Richard becomes aware of London Below, an underworld with its own laws, both societal and physical, that coexist with the London Above. The two worlds can interact from time to time but must inevitably return to their own individual aspects. If Richard is to help himself then he must continue to help Door, and that means stepping into an unknown world of underground passageways, weird happenings and (not very menacing) cut-throat assassins.

It required a believable, fantastical aura to be effective, something like Hensen’s Labyrinth (1986), but instead it ended up looking more like Eastenders. The reason being that all footage was shot on video with a subsequent filmisation process planned, so the lighting needed to allow for that. When the filmisation process didn't happen, the resultant footage was released as is and it looks bad. It’s easy to imagine the morose ghost of Arthur Fowler lingering behind a market stall someplace, which doesn't do it any favours. I've gotten used to it over the years and can easily ignore that aspect, but newcomers might be less forgiving.

What drew me to the series initially was that it was written by the author Neil Gaiman. I was a fan of his storytelling style back then, which was influenced by classic literature. It’s watered down by oceans and time, but there’s an unmistakable element of it beneath the surface, giving it life. Richard is a kind of modern Aeneas; he’s an Argonaut; he’s Theseus walking toward a confrontation with the Minotaur. He isn't consciously aware of any of that, but the workings of fate exist and direct him in the same orchestrated manner. History has shown that even the Greeks viewed their myths as mutable, adaptive to the times and the teller, so at its most basic level only the setting is changed.

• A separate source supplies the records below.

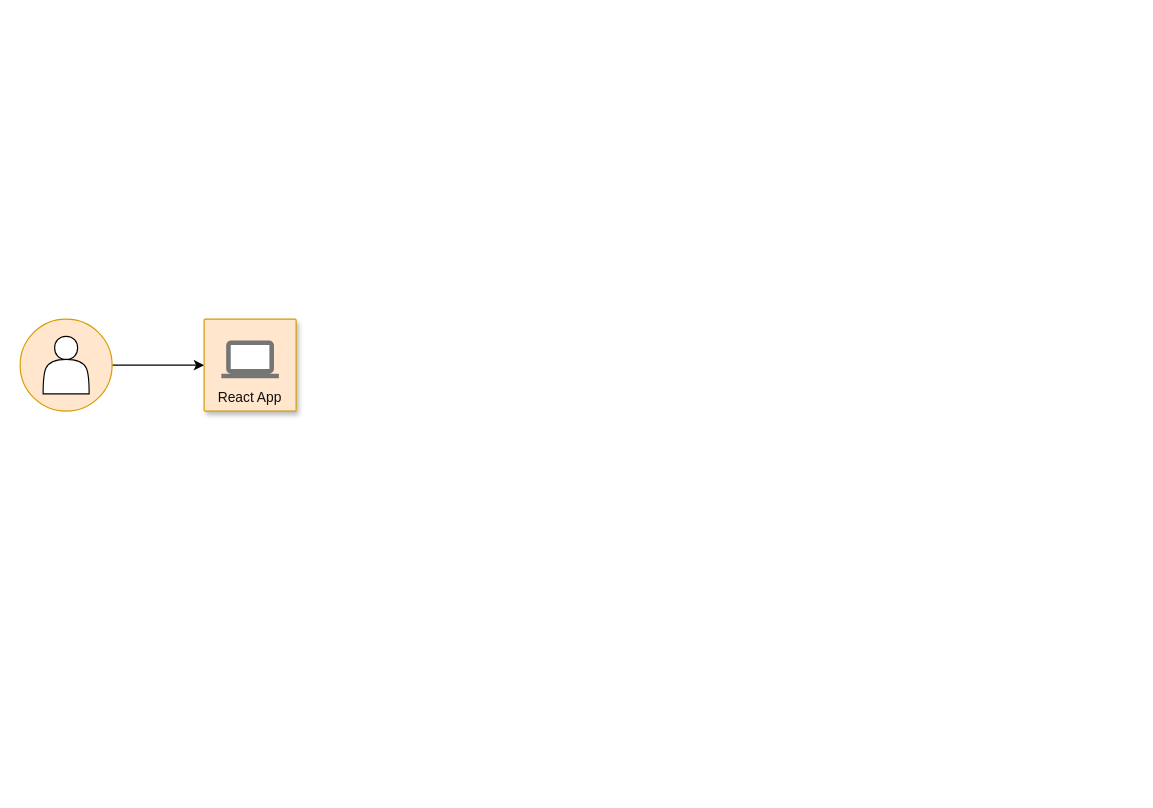
Earlier version of the draw.io diagram Untitled Diagram.drawio (aakkss37/MERN-Placement-and-Internship-Cell). Source tidied: cells renumbered, new cells numbered last; positions are measured from the earlier drawing's top-left corner, leaving out a move shared by most shapes. Both pictures are drawn from the tidied source at 115%, with x=0, y=0 at pixel (20, 319). Pictures stored in the file or linked from it are replaced by grey dashed boxes.
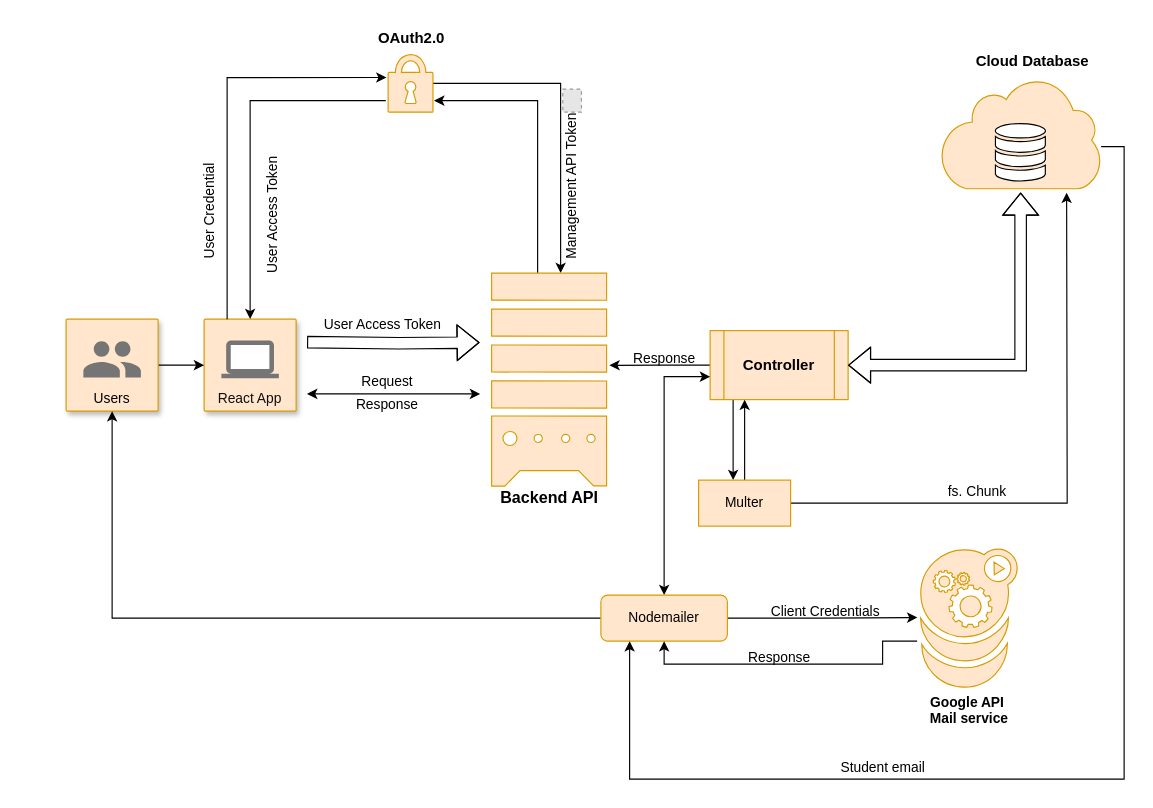
After the change.

The change refers to these unchanged cells:
```xml
<mxCell id="5" value="React App" style="strokeColor=#d79b00;shadow=1;strokeWidth=1;rounded=1;absoluteArcSize=1;arcSize=2;labelPosition=center;verticalLabelPosition=middle;align=center;verticalAlign=bottom;spacingLeft=0;fontSize=12;whiteSpace=wrap;spacingBottom=2;html=1;fillColor=#ffe6cc;fontColor=#0F0F0F;" parent="1" vertex="1">
  <mxGeometry x="160" width="80" height="80" as="geometry" />
</mxCell>
```

What changed in the source:
```diff
@@
-    <mxCell id="2" style="edgeStyle=orthogonalEdgeStyle;rounded=0;jettySize=auto;html=1;" parent="1" edge="1" source="3" target="5">
-      <mxGeometry relative="1" as="geometry" />
-    </mxCell>
-    <mxCell id="3" style="ellipse;whiteSpace=wrap;html=1;fillColor=#ffe6cc;strokeColor=#d79b00;" parent="1" vertex="1">
-      <mxGeometry width="80" height="80" as="geometry" />
-    </mxCell>
-    <mxCell id="4" style="shape=actor;whiteSpace=wrap;html=1;" parent="1" vertex="1">
-      <mxGeometry x="20" y="15" width="40" height="50" as="geometry" />
-    </mxCell>
@@
+    <mxCell id="7" style="edgeStyle=orthogonalEdgeStyle;rounded=0;jettySize=auto;html=1;" parent="1" edge="1" source="8" target="5">
+      <mxGeometry relative="1" as="geometry" />
+    </mxCell>
+    <mxCell id="8" value="Users" style="strokeColor=#d79b00;shadow=1;strokeWidth=1;rounded=1;absoluteArcSize=1;arcSize=2;labelPosition=center;verticalLabelPosition=middle;align=center;verticalAlign=bottom;spacingLeft=0;fontSize=12;whiteSpace=wrap;spacingBottom=2;html=1;fillColor=#ffe6cc;" parent="1" vertex="1">
+      <mxGeometry x="40" width="80" height="80" as="geometry" />
+    </mxCell>
+    <mxCell id="9" style="sketch=0;dashed=0;html=1;fillColor=#757575;strokeColor=none;shape=mxgraph.gcp2.users;" parent="8" vertex="1">
+      <mxGeometry x="0.5" width="50" height="31.5" relative="1" as="geometry">
+        <mxPoint x="-25" y="19.2" as="offset" />
+      </mxGeometry>
+    </mxCell>
+    <mxCell id="10" style="edgeStyle=orthogonalEdgeStyle;rounded=0;jettySize=auto;html=1;" parent="1" edge="1" source="11">
+      <mxGeometry relative="1" as="geometry">
+        <mxPoint x="470" y="-40" as="targetPoint" />
+        <Array as="points">
+          <mxPoint x="470" y="-205" />
+        </Array>
+      </mxGeometry>
+    </mxCell>
+    <mxCell id="11" style="sketch=0;html=1;strokeColor=#d79b00;shadow=0;fillColor=#ffe6cc;verticalAlign=top;labelPosition=center;verticalLabelPosition=bottom;shape=mxgraph.gcp2.lock;" parent="1" vertex="1">
+      <mxGeometry x="320" y="-230" width="39" height="50" as="geometry" />
+    </mxCell>
+    <mxCell id="12" value="&lt;b&gt;&lt;font style=&quot;font-size: 13px;&quot;&gt;OAuth2.0&lt;/font&gt;&lt;/b&gt;" style="text;html=1;align=center;verticalAlign=middle;strokeColor=none;fillColor=none;" parent="1" vertex="1">
+      <mxGeometry x="299.5" y="-260" width="80" height="30" as="geometry" />
+    </mxCell>
+    <mxCell id="13" value="User Credential&amp;nbsp;" style="text;html=1;align=center;verticalAlign=middle;strokeColor=none;fillColor=none;rotation=-90;" parent="1" vertex="1">
+      <mxGeometry x="110" y="-110" width="110" height="30" as="geometry" />
+    </mxCell>
+    <mxCell id="14" style="endArrow=classic;html=1;rounded=0;exitX=0.25;exitY=0;exitDx=0;exitDy=0;entryX=-0.036;entryY=0.397;entryDx=0;entryDy=0;entryPerimeter=0;" parent="1" edge="1" source="5" target="11">
+      <mxGeometry relative="1" as="geometry">
+        <Array as="points">
+          <mxPoint x="180" y="-210" />
+        </Array>
+      </mxGeometry>
+    </mxCell>
+    <mxCell id="15" style="endArrow=classic;html=1;rounded=0;entryX=0.5;entryY=0;entryDx=0;entryDy=0;" parent="1" edge="1" target="5">
+      <mxGeometry relative="1" as="geometry">
+        <mxPoint x="318" y="-190" as="sourcePoint" />
+        <Array as="points">
+          <mxPoint x="200" y="-190" />
+        </Array>
+      </mxGeometry>
+    </mxCell>
+    <mxCell id="16" value="User Access Token" style="text;html=1;align=center;verticalAlign=middle;strokeColor=none;fillColor=none;rotation=-90;" parent="1" vertex="1">
+      <mxGeometry x="155" y="-105" width="130" height="30" as="geometry" />
+    </mxCell>
+    <mxCell id="17" style="shape=flexArrow;endArrow=classic;html=1;rounded=0;" parent="1" edge="1">
+      <mxGeometry relative="1" as="geometry">
+        <mxPoint x="249.5" y="20" as="sourcePoint" />
+        <mxPoint x="399.5" y="20.3" as="targetPoint" />
+        <Array as="points">
+          <mxPoint x="329.5" y="21" />
+        </Array>
+      </mxGeometry>
+    </mxCell>
+    <mxCell id="18" value="User Access Token" style="text;html=1;align=center;verticalAlign=middle;strokeColor=none;fillColor=none;rotation=0;" parent="1" vertex="1">
+      <mxGeometry x="249.5" y="-10" width="130" height="30" as="geometry" />
+    </mxCell>
+    <mxCell id="19" style="edgeStyle=orthogonalEdgeStyle;rounded=0;jettySize=auto;html=1;" parent="1" edge="1" source="20">
+      <mxGeometry relative="1" as="geometry">
+        <mxPoint x="360" y="-190" as="targetPoint" />
+        <Array as="points">
+          <mxPoint x="450" y="-190" />
+        </Array>
+      </mxGeometry>
+    </mxCell>
+    <mxCell id="20" style="sketch=0;html=1;strokeColor=#d79b00;shadow=0;fillColor=#ffe6cc;verticalAlign=top;labelPosition=center;verticalLabelPosition=bottom;shape=mxgraph.gcp2.compute_engine_2;" parent="1" vertex="1">
+      <mxGeometry x="410" y="-40" width="100" height="185.2" as="geometry" />
+    </mxCell>
+    <mxCell id="21" value="&lt;font style=&quot;font-size: 14px;&quot;&gt;&lt;b&gt;Backend API&lt;/b&gt;&lt;/font&gt;" style="text;html=1;align=center;verticalAlign=middle;strokeColor=none;fillColor=none;" parent="1" vertex="1">
+      <mxGeometry x="405" y="140" width="110" height="30" as="geometry" />
+    </mxCell>
+    <mxCell id="22" value="Management API Token" style="text;html=1;align=center;verticalAlign=middle;strokeColor=none;fillColor=none;rotation=-90;" parent="1" vertex="1">
+      <mxGeometry x="405" y="-130" width="150" height="30" as="geometry" />
+    </mxCell>
+    <mxCell id="23" style="endArrow=classic;startArrow=classic;html=1;rounded=0;" parent="1" edge="1">
+      <mxGeometry relative="1" as="geometry">
+        <mxPoint x="249.5" y="65" as="sourcePoint" />
+        <mxPoint x="400" y="65" as="targetPoint" />
+      </mxGeometry>
+    </mxCell>
+    <mxCell id="24" value="Request" style="text;html=1;align=center;verticalAlign=middle;strokeColor=none;fillColor=none;" parent="1" vertex="1">
+      <mxGeometry x="284" y="40" width="70" height="30" as="geometry" />
+    </mxCell>
+    <mxCell id="25" value="Response" style="text;html=1;align=center;verticalAlign=middle;strokeColor=none;fillColor=none;" parent="1" vertex="1">
+      <mxGeometry x="279" y="60" width="80" height="30" as="geometry" />
+    </mxCell>
+    <mxCell id="26" style="edgeStyle=orthogonalEdgeStyle;rounded=0;jettySize=auto;html=1;entryX=1.024;entryY=0.433;entryDx=0;entryDy=0;entryPerimeter=0;" parent="1" edge="1" source="28" target="20">
+      <mxGeometry relative="1" as="geometry" />
+    </mxCell>
+    <mxCell id="27" style="edgeStyle=orthogonalEdgeStyle;rounded=0;jettySize=auto;html=1;" parent="1" edge="1" source="28" target="35">
+      <mxGeometry relative="1" as="geometry">
+        <Array as="points">
+          <mxPoint x="620" y="100" />
+          <mxPoint x="620" y="100" />
+        </Array>
+      </mxGeometry>
+    </mxCell>
+    <mxCell id="28" value="&lt;b&gt;&lt;font style=&quot;font-size: 13px;&quot;&gt;Controller&lt;/font&gt;&lt;/b&gt;" style="shape=process;whiteSpace=wrap;html=1;backgroundOutline=1;fillColor=#ffe6cc;strokeColor=#d79b00;" parent="1" vertex="1">
+      <mxGeometry x="600" y="10" width="120" height="60" as="geometry" />
+    </mxCell>
+    <mxCell id="29" value="Response" style="text;html=1;align=center;verticalAlign=middle;strokeColor=none;fillColor=none;" parent="1" vertex="1">
+      <mxGeometry x="520" y="20" width="80" height="30" as="geometry" />
+    </mxCell>
+    <mxCell id="30" style="sketch=0;html=1;strokeColor=#d79b00;shadow=0;fillColor=#ffe6cc;verticalAlign=top;labelPosition=center;verticalLabelPosition=bottom;shape=mxgraph.gcp2.cloud;" parent="1" vertex="1">
+      <mxGeometry x="800" y="-210" width="140" height="96.6" as="geometry" />
+    </mxCell>
+    <mxCell id="31" style="sketch=0;html=1;shadow=0;verticalAlign=top;labelPosition=center;verticalLabelPosition=bottom;shape=mxgraph.gcp2.cloud_monitoring;" parent="1" vertex="1">
+      <mxGeometry x="847.5" y="-170" width="45" height="50" as="geometry" />
+    </mxCell>
+    <mxCell id="32" value="&lt;b style=&quot;font-size: 13px;&quot;&gt;Cloud Database&lt;/b&gt;" style="text;html=1;align=center;verticalAlign=middle;strokeColor=none;fillColor=none;fontSize=13;" parent="1" vertex="1">
+      <mxGeometry x="820" y="-240" width="120" height="30" as="geometry" />
+    </mxCell>
+    <mxCell id="33" style="edgeStyle=orthogonalEdgeStyle;rounded=0;jettySize=auto;html=1;entryX=0.25;entryY=1;entryDx=0;entryDy=0;" parent="1" edge="1" source="35" target="28">
+      <mxGeometry relative="1" as="geometry" />
+    </mxCell>
+    <mxCell id="34" style="edgeStyle=orthogonalEdgeStyle;rounded=0;jettySize=auto;html=1;" parent="1" edge="1" source="35">
+      <mxGeometry relative="1" as="geometry">
+        <mxPoint x="910" y="-110" as="targetPoint" />
+      </mxGeometry>
+    </mxCell>
+    <mxCell id="35" value="Multer" style="whiteSpace=wrap;html=1;fillColor=#ffe6cc;strokeColor=#d79b00;" parent="1" vertex="1">
+      <mxGeometry x="590" y="140" width="80" height="40" as="geometry" />
+    </mxCell>
+    <mxCell id="36" style="shape=flexArrow;endArrow=classic;startArrow=classic;html=1;rounded=0;exitX=1;exitY=0.5;exitDx=0;exitDy=0;" parent="1" edge="1" source="28">
+      <mxGeometry relative="1" as="geometry">
+        <mxPoint x="870" y="-110" as="targetPoint" />
+        <Array as="points">
+          <mxPoint x="870" y="40" />
+        </Array>
+      </mxGeometry>
+    </mxCell>
+    <mxCell id="37" value="fs. Chunk" style="text;html=1;align=center;verticalAlign=middle;strokeColor=none;fillColor=none;" parent="1" vertex="1">
+      <mxGeometry x="797" y="135" width="70" height="30" as="geometry" />
+    </mxCell>
+    <mxCell id="38" style="endArrow=classic;startArrow=classic;html=1;rounded=0;exitX=0.5;exitY=0;exitDx=0;exitDy=0;" parent="1" edge="1" source="41">
+      <mxGeometry relative="1" as="geometry">
+        <mxPoint x="600" y="50" as="targetPoint" />
+        <Array as="points">
+          <mxPoint x="560" y="50" />
+        </Array>
+      </mxGeometry>
+    </mxCell>
+    <mxCell id="39" style="edgeStyle=orthogonalEdgeStyle;rounded=0;jettySize=auto;html=1;entryX=-0.033;entryY=0.496;entryDx=0;entryDy=0;entryPerimeter=0;" parent="1" edge="1" source="41" target="44">
+      <mxGeometry relative="1" as="geometry" />
+    </mxCell>
+    <mxCell id="40" style="edgeStyle=orthogonalEdgeStyle;rounded=0;jettySize=auto;html=1;" parent="1" edge="1" source="41" target="8">
+      <mxGeometry relative="1" as="geometry" />
+    </mxCell>
+    <mxCell id="41" value="Nodemailer" style="rounded=1;whiteSpace=wrap;html=1;fillColor=#ffe6cc;strokeColor=#d79b00;" parent="1" vertex="1">
+      <mxGeometry x="505" y="240" width="110" height="40" as="geometry" />
+    </mxCell>
+    <mxCell id="42" style="fillColor=#E6E6E6;strokeColor=#999999;dashed=1;html=1;verticalAlign=top;labelPosition=center;verticalLabelPosition=bottom;align=center;spacingTop=-6;fontSize=11;fontStyle=1;fontColor=#999999;" parent="1" vertex="1">
+      <mxGeometry x="471.9" y="-200" width="16.2" height="20" as="geometry" />
+    </mxCell>
+    <mxCell id="43" style="edgeStyle=orthogonalEdgeStyle;rounded=0;jettySize=auto;html=1;entryX=0.5;entryY=1;entryDx=0;entryDy=0;" parent="1" edge="1" target="41">
+      <mxGeometry relative="1" as="geometry">
+        <mxPoint x="780" y="280" as="sourcePoint" />
+        <Array as="points">
+          <mxPoint x="750" y="280" />
+          <mxPoint x="750" y="300" />
+          <mxPoint x="560" y="300" />
+        </Array>
+      </mxGeometry>
+    </mxCell>
+    <mxCell id="44" value="&lt;b&gt;Google API&amp;nbsp;&lt;br&gt;Mail service&lt;/b&gt;" style="sketch=0;html=1;strokeColor=#d79b00;shadow=0;fillColor=#ffe6cc;verticalAlign=top;labelPosition=center;verticalLabelPosition=bottom;shape=mxgraph.gcp2.service;" parent="1" vertex="1">
+      <mxGeometry x="783" y="200" width="84" height="120" as="geometry" />
+    </mxCell>
+    <mxCell id="45" value="Client Credentials" style="text;html=1;align=center;verticalAlign=middle;strokeColor=none;fillColor=none;" parent="1" vertex="1">
+      <mxGeometry x="640" y="240" width="120" height="30" as="geometry" />
+    </mxCell>
+    <mxCell id="46" value="Response" style="text;html=1;align=center;verticalAlign=middle;strokeColor=none;fillColor=none;" parent="1" vertex="1">
+      <mxGeometry x="620" y="280" width="80" height="30" as="geometry" />
+    </mxCell>
+    <mxCell id="47" style="endArrow=classic;html=1;rounded=0;exitX=1;exitY=0.621;exitDx=0;exitDy=0;exitPerimeter=0;" parent="1" edge="1" source="30">
+      <mxGeometry relative="1" as="geometry">
+        <mxPoint x="530" y="280" as="targetPoint" />
+        <Array as="points">
+          <mxPoint x="960" y="-150" />
+          <mxPoint x="960" y="400" />
+          <mxPoint x="530" y="400" />
+        </Array>
+      </mxGeometry>
+    </mxCell>
+    <mxCell id="48" value="Student email" style="text;html=1;align=center;verticalAlign=middle;strokeColor=none;fillColor=none;" parent="1" vertex="1">
+      <mxGeometry x="700" y="375" width="100" height="30" as="geometry" />
+    </mxCell>
```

6 episodes, approx 30 minutes each.

3 forgotten route stops out of 5

Wednesday, October 1, 2014

Legit (2014)

Jimmy's on a bad luck run, yo.
Season 2 picks up mostly where season 1 left off. Jim has lost his girlfriend Peggy, fired from a lucrative acting gig after making the lead actress uncomfortable with a rape joke and then is possibly diagnosed with a sex addiction by Dr. Drew after he drops his phone in the toilet while using it to masturbate in the shower. Steve is spiraling out of control as well with a growing alcohol addiction and frequent drug fueled binges that threaten his already strained relationship with his ex-wife and young daughter. Billy deals with the progression of his muscular dystrophy and while Jim resolves to dig himself out of their ruts, they all have varying degrees of success. Jim tries therapy, charitable shows for the disabled and veterans, and reconnecting with old flames, but they don't always work out either because of bad luck or just his crass nature. They will also test his resolve and possibly threaten his career.

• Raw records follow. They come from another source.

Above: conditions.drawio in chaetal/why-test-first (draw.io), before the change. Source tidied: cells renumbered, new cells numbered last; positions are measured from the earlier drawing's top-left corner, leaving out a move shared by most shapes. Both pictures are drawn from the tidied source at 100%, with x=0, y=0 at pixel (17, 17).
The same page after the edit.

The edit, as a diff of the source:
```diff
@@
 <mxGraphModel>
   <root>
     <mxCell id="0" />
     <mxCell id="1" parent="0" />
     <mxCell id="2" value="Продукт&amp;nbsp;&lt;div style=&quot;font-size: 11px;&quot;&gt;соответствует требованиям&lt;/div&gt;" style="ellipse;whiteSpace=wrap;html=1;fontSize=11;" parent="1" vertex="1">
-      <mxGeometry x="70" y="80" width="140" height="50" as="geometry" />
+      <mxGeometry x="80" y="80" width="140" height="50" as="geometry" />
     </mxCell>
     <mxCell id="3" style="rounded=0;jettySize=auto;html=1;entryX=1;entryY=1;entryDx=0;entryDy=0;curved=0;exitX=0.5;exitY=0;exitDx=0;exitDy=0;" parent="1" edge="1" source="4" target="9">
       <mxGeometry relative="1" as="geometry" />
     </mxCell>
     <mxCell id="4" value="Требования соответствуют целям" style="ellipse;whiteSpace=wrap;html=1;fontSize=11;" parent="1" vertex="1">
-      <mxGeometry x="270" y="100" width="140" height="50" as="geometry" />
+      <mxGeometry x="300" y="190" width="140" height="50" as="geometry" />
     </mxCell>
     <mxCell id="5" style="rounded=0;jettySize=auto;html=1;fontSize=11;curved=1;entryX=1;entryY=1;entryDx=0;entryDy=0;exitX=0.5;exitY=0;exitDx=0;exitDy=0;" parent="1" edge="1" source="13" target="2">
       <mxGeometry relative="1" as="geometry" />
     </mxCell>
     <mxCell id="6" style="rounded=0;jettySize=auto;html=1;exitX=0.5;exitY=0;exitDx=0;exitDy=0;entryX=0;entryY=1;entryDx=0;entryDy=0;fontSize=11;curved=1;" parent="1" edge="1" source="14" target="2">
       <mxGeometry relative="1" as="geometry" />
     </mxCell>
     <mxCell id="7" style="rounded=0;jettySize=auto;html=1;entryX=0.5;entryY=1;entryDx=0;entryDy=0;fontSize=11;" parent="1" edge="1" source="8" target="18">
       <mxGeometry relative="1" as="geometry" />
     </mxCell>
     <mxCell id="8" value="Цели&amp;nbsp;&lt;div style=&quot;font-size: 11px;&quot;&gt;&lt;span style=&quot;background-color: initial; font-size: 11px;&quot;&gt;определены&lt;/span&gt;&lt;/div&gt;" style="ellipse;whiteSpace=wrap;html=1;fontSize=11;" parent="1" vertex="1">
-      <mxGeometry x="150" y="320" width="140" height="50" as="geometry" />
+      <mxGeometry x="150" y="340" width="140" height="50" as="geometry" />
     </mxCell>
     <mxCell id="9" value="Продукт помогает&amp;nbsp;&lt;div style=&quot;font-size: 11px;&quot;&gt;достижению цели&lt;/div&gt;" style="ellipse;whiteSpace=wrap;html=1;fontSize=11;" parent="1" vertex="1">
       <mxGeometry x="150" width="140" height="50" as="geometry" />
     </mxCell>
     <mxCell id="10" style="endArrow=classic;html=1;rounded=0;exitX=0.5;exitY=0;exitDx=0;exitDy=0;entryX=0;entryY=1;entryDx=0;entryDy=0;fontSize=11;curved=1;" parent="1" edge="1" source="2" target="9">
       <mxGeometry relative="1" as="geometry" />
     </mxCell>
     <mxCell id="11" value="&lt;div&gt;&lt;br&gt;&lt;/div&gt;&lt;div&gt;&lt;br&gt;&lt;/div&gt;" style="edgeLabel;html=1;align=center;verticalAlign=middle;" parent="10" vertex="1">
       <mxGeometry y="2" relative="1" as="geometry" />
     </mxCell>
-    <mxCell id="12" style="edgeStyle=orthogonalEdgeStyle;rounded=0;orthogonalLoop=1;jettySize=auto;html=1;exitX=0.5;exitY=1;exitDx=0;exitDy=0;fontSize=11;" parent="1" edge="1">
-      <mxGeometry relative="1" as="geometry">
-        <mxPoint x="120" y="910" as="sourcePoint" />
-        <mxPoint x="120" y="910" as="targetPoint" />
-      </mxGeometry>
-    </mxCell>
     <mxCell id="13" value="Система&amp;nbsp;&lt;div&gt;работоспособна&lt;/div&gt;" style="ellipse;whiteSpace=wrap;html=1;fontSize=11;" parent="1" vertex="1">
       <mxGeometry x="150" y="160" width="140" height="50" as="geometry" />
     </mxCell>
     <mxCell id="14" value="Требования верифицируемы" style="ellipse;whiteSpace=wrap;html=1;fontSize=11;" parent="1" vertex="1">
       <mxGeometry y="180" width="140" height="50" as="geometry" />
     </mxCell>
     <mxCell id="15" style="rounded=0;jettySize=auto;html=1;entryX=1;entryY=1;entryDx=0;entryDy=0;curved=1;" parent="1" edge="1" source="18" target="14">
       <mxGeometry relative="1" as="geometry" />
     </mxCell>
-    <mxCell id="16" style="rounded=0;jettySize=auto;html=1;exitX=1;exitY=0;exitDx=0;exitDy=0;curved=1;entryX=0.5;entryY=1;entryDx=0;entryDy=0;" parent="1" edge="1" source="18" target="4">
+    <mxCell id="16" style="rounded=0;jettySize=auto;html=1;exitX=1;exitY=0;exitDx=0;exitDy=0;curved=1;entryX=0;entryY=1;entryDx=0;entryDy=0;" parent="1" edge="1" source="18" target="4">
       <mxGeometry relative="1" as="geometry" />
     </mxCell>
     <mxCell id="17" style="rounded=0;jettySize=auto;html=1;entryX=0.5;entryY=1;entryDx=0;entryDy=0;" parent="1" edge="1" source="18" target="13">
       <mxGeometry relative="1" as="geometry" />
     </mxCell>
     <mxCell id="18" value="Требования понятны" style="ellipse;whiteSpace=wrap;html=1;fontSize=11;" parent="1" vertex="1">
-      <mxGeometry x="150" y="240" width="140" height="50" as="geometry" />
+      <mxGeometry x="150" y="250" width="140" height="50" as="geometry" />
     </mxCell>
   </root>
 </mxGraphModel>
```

The season is the same as the first with hilariously black comedic plots often pulled verbatim from Jefferies' stand-up routines, but adds a bit more dark themes that he is also somewhat familiar with like addictions toll on loved ones and depression. The show might seem to lose some of its comedy, but becomes better with the stark mixed with the hilarious. The season was just full of the hilariously raunchy jokes like the thin walls during a happy ending massage or Jim falling for a supposedly perfect woman except for being incredibly racist. It really seemed to hit a stride which is too bad that it was moved to the obscure spin-off channel FXX where no one watched and was cancelled at the end of this season. At least it had some resolution and went out on a high note.

Buyer's Guide:
Available on iTunes and Amazon Instant video.

4 binges ending on the beach in your undies with no recollection out of 5